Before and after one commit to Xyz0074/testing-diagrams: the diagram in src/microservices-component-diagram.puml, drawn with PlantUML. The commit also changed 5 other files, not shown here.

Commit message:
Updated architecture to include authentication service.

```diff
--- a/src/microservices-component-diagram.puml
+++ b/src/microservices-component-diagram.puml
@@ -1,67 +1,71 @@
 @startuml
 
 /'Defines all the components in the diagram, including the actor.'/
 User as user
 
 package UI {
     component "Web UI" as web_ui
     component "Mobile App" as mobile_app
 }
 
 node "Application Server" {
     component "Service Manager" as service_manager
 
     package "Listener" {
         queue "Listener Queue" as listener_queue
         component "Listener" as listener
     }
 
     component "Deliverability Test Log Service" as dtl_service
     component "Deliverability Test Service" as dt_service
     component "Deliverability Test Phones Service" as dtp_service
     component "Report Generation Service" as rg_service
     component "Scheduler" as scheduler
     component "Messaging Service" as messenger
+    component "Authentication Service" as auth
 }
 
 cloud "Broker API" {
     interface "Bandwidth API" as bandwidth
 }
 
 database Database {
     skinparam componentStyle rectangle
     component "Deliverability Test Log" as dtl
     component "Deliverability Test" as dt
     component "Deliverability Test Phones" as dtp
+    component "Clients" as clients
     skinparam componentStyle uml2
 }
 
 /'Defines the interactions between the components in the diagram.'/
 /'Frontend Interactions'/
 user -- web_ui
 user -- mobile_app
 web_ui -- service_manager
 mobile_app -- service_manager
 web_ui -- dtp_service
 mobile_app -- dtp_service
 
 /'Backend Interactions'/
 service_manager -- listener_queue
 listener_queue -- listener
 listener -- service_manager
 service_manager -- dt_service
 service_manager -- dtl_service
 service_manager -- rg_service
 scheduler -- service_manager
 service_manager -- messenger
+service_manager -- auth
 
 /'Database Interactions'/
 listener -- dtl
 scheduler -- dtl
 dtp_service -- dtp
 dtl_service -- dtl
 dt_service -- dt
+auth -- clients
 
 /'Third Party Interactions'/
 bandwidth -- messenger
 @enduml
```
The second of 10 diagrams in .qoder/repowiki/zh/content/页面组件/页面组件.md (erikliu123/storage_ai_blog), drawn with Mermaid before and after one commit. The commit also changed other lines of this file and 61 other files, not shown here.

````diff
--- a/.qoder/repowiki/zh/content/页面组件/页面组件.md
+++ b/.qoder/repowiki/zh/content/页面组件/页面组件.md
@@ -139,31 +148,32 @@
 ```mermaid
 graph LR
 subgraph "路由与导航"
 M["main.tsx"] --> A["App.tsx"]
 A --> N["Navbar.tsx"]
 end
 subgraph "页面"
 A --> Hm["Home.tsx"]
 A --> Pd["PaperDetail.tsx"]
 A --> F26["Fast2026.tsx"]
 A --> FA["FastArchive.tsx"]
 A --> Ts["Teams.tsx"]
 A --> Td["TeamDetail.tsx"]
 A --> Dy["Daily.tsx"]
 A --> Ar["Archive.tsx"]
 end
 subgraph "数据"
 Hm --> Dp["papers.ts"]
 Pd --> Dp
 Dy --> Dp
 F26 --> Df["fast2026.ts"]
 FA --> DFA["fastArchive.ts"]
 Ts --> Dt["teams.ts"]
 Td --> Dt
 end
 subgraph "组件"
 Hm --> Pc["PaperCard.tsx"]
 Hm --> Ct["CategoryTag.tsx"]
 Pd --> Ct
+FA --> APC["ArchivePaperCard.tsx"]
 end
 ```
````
---------------
Requirement: Take each line above that contains "Deliverability" and copy it out.

Worked solution:
     component "Deliverability Test Log Service" as dtl_service
     component "Deliverability Test Service" as dt_service
     component "Deliverability Test Phones Service" as dtp_service
     component "Deliverability Test Log" as dtl
     component "Deliverability Test" as dt
     component "Deliverability Test Phones" as dtp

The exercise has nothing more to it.